Version comparison data
[Start of Attachment]

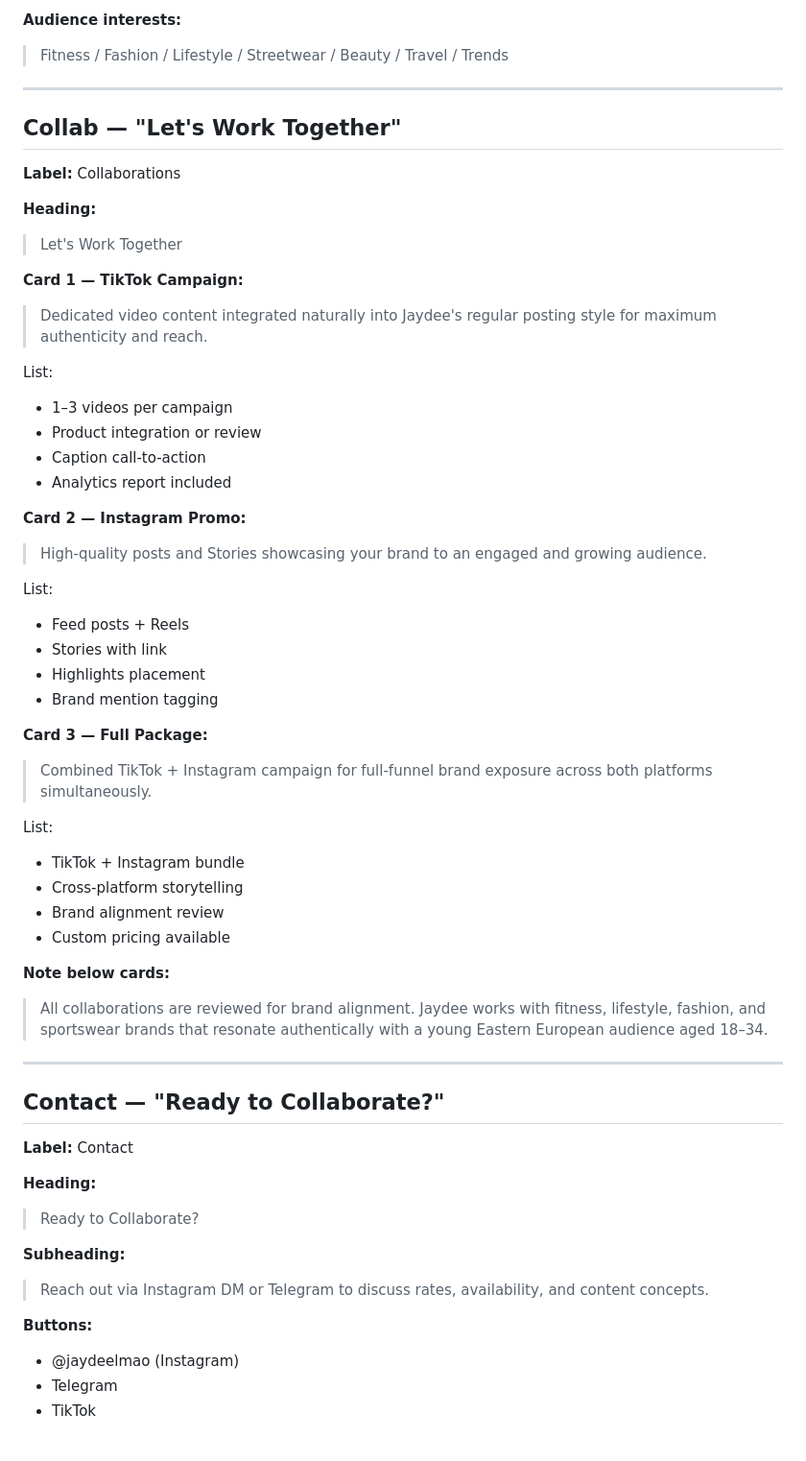
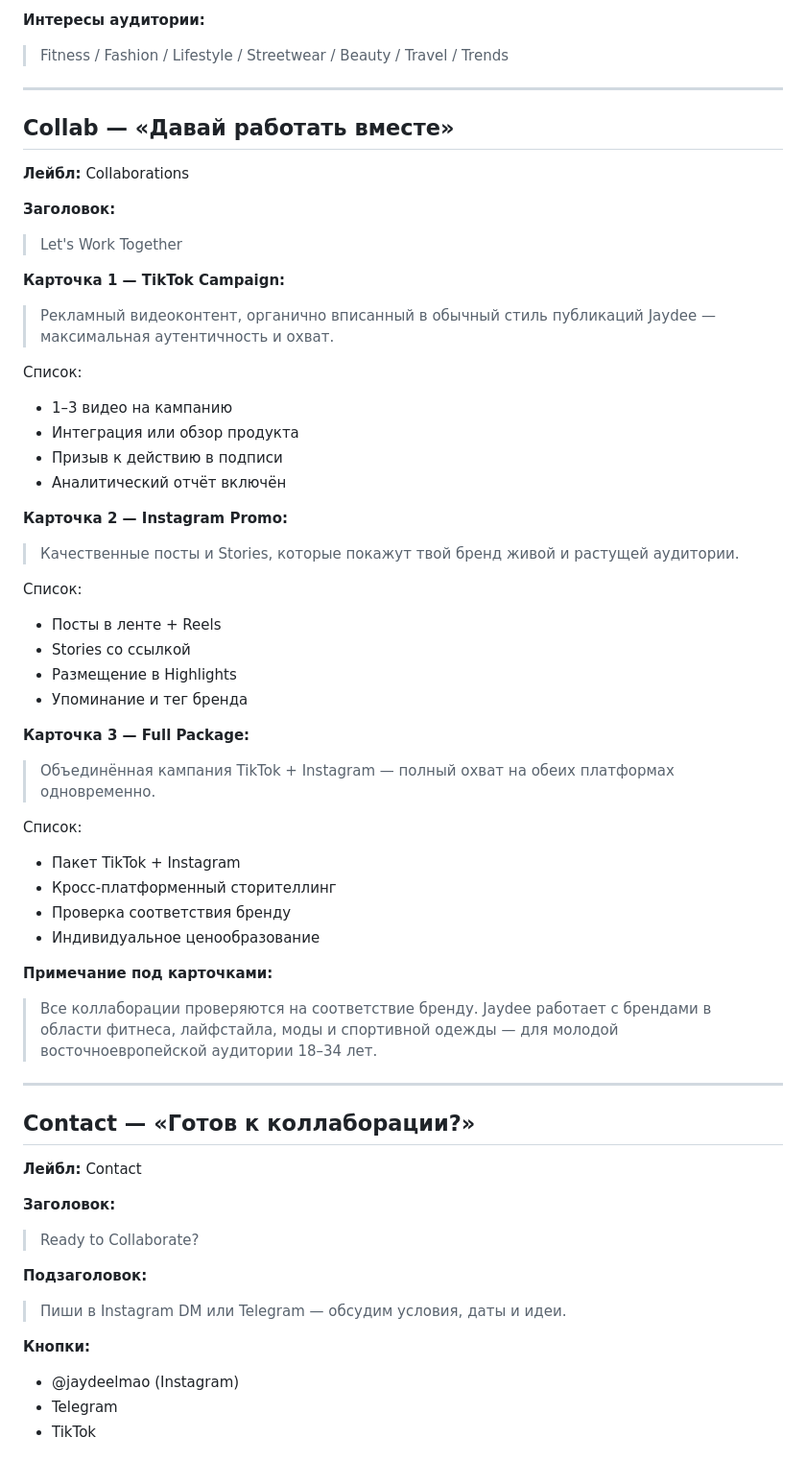
Before and after one commit to Bashevnik/jaydee-mediakit, a Markdown page: site-content.md, the part around one of its changes. Shown at 96% size. GitHub-like rendering.

```diff
--- a/site-content.md
+++ b/site-content.md
@@ -152,59 +152,59 @@ Label: Demographics
 
-**Audience interests:**
+**Интересы аудитории:**
 > Fitness / Fashion / Lifestyle / Streetwear / Beauty / Travel / Trends
 
 ---
 
-## Collab — "Let's Work Together"
+## Collab — «Давай работать вместе»
 
-**Label:** Collaborations
+**Лейбл:** Collaborations
 
-**Heading:**
+**Заголовок:**
 > Let's Work Together
 
-**Card 1 — TikTok Campaign:**
-> Dedicated video content integrated naturally into Jaydee's regular posting style for maximum authenticity and reach.
+**Карточка 1 — TikTok Campaign:**
+> Рекламный видеоконтент, органично вписанный в обычный стиль публикаций Jaydee — максимальная аутентичность и охват.
 
-List:
-- 1–3 videos per campaign
-- Product integration or review
-- Caption call-to-action
-- Analytics report included
+Список:
+- 1–3 видео на кампанию
+- Интеграция или обзор продукта
+- Призыв к действию в подписи
+- Аналитический отчёт включён
 
-**Card 2 — Instagram Promo:**
-> High-quality posts and Stories showcasing your brand to an engaged and growing audience.
+**Карточка 2 — Instagram Promo:**
+> Качественные посты и Stories, которые покажут твой бренд живой и растущей аудитории.
 
-List:
-- Feed posts + Reels
-- Stories with link
-- Highlights placement
-- Brand mention tagging
+Список:
+- Посты в ленте + Reels
+- Stories со ссылкой
+- Размещение в Highlights
+- Упоминание и тег бренда
 
-**Card 3 — Full Package:**
-> Combined TikTok + Instagram campaign for full-funnel brand exposure across both platforms simultaneously.
+**Карточка 3 — Full Package:**
+> Объединённая кампания TikTok + Instagram — полный охват на обеих платформах одновременно.
 
-List:
-- TikTok + Instagram bundle
-- Cross-platform storytelling
-- Brand alignment review
-- Custom pricing available
+Список:
+- Пакет TikTok + Instagram
+- Кросс-платформенный сторителлинг
+- Проверка соответствия бренду
+- Индивидуальное ценообразование
 
-**Note below cards:**
-> All collaborations are reviewed for brand alignment. Jaydee works with fitness, lifestyle, fashion, and sportswear brands that resonate authentically with a young Eastern European audience aged 18–34.
+**Примечание под карточками:**
+> Все коллаборации проверяются на соответствие бренду. Jaydee работает с брендами в области фитнеса, лайфстайла, моды и спортивной одежды — для молодой восточноевропейской аудитории 18–34 лет.
 
 ---
 
-## Contact — "Ready to Collaborate?"
+## Contact — «Готов к коллаборации?»
 
-**Label:** Contact
+**Лейбл:** Contact
 
-**Heading:**
+**Заголовок:**
 > Ready to Collaborate?
 
-**Subheading:**
-> Reach out via Instagram DM or Telegram to discuss rates, availability, and content concepts.
+**Подзаголовок:**
+> Пиши в Instagram DM или Telegram — обсудим условия, даты и идеи.
 
-**Buttons:**
+**Кнопки:**
 - @jaydeelmao (Instagram)
 - Telegram
 - TikTok
```
Also changed, not shown: other parts of site-content.md (+72 -72 lines).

[End of Attachment]

Task brief: The records above, copied word for word without the pictures, are what should be output.

Exercise solution:
Before and after one commit to Bashevnik/jaydee-mediakit, a Markdown page: site-content.md, the part around one of its changes. Shown at 96% size. GitHub-like rendering.

```diff
--- a/site-content.md
+++ b/site-content.md
@@ -152,59 +152,59 @@ Label: Demographics
 
-**Audience interests:**
+**Интересы аудитории:**
 > Fitness / Fashion / Lifestyle / Streetwear / Beauty / Travel / Trends
 
 ---
 
-## Collab — "Let's Work Together"
+## Collab — «Давай работать вместе»
 
-**Label:** Collaborations
+**Лейбл:** Collaborations
 
-**Heading:**
+**Заголовок:**
 > Let's Work Together
 
-**Card 1 — TikTok Campaign:**
-> Dedicated video content integrated naturally into Jaydee's regular posting style for maximum authenticity and reach.
+**Карточка 1 — TikTok Campaign:**
+> Рекламный видеоконтент, органично вписанный в обычный стиль публикаций Jaydee — максимальная аутентичность и охват.
 
-List:
-- 1–3 videos per campaign
-- Product integration or review
-- Caption call-to-action
-- Analytics report included
+Список:
+- 1–3 видео на кампанию
+- Интеграция или обзор продукта
+- Призыв к действию в подписи
+- Аналитический отчёт включён
 
-**Card 2 — Instagram Promo:**
-> High-quality posts and Stories showcasing your brand to an engaged and growing audience.
+**Карточка 2 — Instagram Promo:**
+> Качественные посты и Stories, которые покажут твой бренд живой и растущей аудитории.
 
-List:
-- Feed posts + Reels
-- Stories with link
-- Highlights placement
-- Brand mention tagging
+Список:
+- Посты в ленте + Reels
+- Stories со ссылкой
+- Размещение в Highlights
+- Упоминание и тег бренда
 
-**Card 3 — Full Package:**
-> Combined TikTok + Instagram campaign for full-funnel brand exposure across both platforms simultaneously.
+**Карточка 3 — Full Package:**
+> Объединённая кампания TikTok + Instagram — полный охват на обеих платформах одновременно.
 
-List:
-- TikTok + Instagram bundle
-- Cross-platform storytelling
-- Brand alignment review
-- Custom pricing available
+Список:
+- Пакет TikTok + Instagram
+- Кросс-платформенный сторителлинг
+- Проверка соответствия бренду
+- Индивидуальное ценообразование
 
-**Note below cards:**
-> All collaborations are reviewed for brand alignment. Jaydee works with fitness, lifestyle, fashion, and sportswear brands that resonate authentically with a young Eastern European audience aged 18–34.
+**Примечание под карточками:**
+> Все коллаборации проверяются на соответствие бренду. Jaydee работает с брендами в области фитнеса, лайфстайла, моды и спортивной одежды — для молодой восточноевропейской аудитории 18–34 лет.
 
 ---
 
-## Contact — "Ready to Collaborate?"
+## Contact — «Готов к коллаборации?»
 
-**Label:** Contact
+**Лейбл:** Contact
 
-**Heading:**
+**Заголовок:**
 > Ready to Collaborate?
 
-**Subheading:**
-> Reach out via Instagram DM or Telegram to discuss rates, availability, and content concepts.
+**Подзаголовок:**
+> Пиши в Instagram DM или Telegram — обсудим условия, даты и идеи.
 
-**Buttons:**
+**Кнопки:**
 - @jaydeelmao (Instagram)
 - Telegram
 - TikTok
```
Also changed, not shown: other parts of site-content.md (+72 -72 lines).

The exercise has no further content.